In many societies around the world, being beautiful involves engaging in practices that cause physical pain and in some cases severe health consequences. That is, the endurance of pain is intimately connected with cultural standards of beauty.
In some Ethiopian communities, women are whipped with sticks until their backs bleed in a testament to their commitment to the men of their village; the scars they develop from getting their backs slashed open are considered beautiful and desirable.
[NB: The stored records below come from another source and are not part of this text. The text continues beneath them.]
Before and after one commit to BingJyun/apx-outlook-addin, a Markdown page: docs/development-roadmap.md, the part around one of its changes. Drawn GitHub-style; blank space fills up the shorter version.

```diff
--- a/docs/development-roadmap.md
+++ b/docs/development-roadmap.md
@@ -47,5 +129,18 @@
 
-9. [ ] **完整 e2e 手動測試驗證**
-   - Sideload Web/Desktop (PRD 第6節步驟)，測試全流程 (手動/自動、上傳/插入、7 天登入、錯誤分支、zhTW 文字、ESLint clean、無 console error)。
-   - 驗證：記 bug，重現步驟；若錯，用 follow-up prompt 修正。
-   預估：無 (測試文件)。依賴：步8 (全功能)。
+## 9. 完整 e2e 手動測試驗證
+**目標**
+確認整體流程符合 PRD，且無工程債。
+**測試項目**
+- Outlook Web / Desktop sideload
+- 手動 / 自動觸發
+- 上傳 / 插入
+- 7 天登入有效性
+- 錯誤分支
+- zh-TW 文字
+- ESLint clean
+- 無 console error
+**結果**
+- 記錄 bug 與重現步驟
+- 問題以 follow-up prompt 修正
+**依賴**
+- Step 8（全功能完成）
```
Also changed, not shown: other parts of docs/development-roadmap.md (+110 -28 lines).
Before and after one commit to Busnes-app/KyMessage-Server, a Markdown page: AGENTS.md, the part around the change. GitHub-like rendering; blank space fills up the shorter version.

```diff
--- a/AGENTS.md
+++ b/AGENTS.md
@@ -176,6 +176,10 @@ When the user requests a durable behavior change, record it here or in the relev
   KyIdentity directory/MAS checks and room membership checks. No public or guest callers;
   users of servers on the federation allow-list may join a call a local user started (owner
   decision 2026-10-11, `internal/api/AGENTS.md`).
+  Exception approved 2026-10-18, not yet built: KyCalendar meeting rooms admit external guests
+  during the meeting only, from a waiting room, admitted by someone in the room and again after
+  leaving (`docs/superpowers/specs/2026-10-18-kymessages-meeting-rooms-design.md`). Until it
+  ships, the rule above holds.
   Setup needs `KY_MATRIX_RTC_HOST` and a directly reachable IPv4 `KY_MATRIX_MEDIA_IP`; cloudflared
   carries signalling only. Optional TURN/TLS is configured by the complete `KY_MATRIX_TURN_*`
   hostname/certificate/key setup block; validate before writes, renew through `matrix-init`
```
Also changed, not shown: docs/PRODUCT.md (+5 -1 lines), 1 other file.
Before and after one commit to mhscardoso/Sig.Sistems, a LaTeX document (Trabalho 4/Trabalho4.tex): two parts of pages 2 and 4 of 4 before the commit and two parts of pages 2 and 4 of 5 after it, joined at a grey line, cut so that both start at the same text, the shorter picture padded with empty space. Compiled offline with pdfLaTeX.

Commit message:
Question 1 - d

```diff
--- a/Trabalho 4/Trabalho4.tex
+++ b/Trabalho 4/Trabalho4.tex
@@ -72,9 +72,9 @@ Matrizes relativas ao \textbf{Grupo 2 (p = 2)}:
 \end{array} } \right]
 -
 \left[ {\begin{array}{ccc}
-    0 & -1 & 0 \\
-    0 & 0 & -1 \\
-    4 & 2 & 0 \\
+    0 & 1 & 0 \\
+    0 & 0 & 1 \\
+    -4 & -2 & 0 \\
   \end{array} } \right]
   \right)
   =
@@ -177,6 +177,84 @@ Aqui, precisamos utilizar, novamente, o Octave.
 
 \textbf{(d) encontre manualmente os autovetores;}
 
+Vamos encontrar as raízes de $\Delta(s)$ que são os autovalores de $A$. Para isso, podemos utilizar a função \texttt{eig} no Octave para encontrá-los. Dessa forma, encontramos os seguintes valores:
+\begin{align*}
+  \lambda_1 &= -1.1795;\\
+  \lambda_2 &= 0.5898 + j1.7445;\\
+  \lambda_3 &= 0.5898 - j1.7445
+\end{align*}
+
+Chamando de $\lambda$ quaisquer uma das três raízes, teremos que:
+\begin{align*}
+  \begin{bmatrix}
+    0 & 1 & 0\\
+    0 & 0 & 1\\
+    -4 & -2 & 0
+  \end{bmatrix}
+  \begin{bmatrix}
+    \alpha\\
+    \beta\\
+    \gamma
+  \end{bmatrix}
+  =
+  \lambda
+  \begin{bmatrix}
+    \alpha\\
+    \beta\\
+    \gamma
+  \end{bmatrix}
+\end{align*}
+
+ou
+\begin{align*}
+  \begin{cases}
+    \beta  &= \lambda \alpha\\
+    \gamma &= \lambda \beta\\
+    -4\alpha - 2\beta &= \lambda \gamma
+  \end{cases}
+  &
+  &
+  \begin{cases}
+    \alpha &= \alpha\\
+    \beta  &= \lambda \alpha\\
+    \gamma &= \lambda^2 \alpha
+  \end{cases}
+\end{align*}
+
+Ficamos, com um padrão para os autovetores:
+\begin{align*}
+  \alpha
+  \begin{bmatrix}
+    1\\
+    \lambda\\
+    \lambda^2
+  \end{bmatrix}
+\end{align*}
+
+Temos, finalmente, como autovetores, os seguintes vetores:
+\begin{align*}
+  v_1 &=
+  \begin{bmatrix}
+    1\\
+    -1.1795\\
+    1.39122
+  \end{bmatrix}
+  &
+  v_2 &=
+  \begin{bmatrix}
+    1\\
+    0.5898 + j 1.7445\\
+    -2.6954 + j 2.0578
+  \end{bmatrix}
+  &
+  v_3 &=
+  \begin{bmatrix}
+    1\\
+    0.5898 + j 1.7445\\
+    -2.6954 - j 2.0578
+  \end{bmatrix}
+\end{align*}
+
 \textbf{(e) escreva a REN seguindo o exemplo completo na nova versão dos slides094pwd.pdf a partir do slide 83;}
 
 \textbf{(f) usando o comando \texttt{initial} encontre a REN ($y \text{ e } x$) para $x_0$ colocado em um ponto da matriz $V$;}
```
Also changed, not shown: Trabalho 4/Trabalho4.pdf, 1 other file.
In Myanmar and Thailand, female members of the Padaung tribe (so-called “giraffe women”) wear brass rings around their necks to make them appear longer. The rings are so tight that over time the clavicle becomes deformed which is what causes the appearance of a lengthened neck. At one point the tribal members claimed that the rings offered women protection from tiger attacks, but now that tigers are no longer a threat the practice still continues in the name of cultural beauty.
I can’t help but also notice the silencing symbolism in placing the coils around the throat, thereby restricting vocal cords.
The governments in these countries have attempted to outlaw and curtail these cultural practices, but with limited success. Tribal members have resisted these efforts, claiming that perpetuating these practices is a way to preserve their culture.
In defense of these practices, tribal members will invoke the concept of freedom: if women want to participate in these beauty rituals (and ostensibly, they do), then why is the government interfering with our right to carry out our own traditions? Importantly, women’s consent is critical to the perpetuation of such practices. Ethiopian women participating in the whipping ceremonies literally beg the men to whip them more, as the deeper the scars the more beautiful they become. Similarly, women in Myanmar and Thailand are proud of their coils and enjoy wearing them.
Of course, the extent to which this “consent” is the result of a free and informed decision is highly suspect. When a culture defines beauty—and therefore, womanhood– by the endurance of painful rituals like whipping and the neck coils, women must comply to be accepted in their societies. The consequences of abstaining, of deviating from deeply ingrained cultural norms, are often far too high.
In Myanmar at least, I’ve heard reports of younger generations of girls refusing to wear the neck coils, which may indicate progress on the horizon. But we cannot place the burden of stopping these harmful behaviors on women alone—men also need to push back against the idea that a woman must suffer pain in order to be considered beautiful.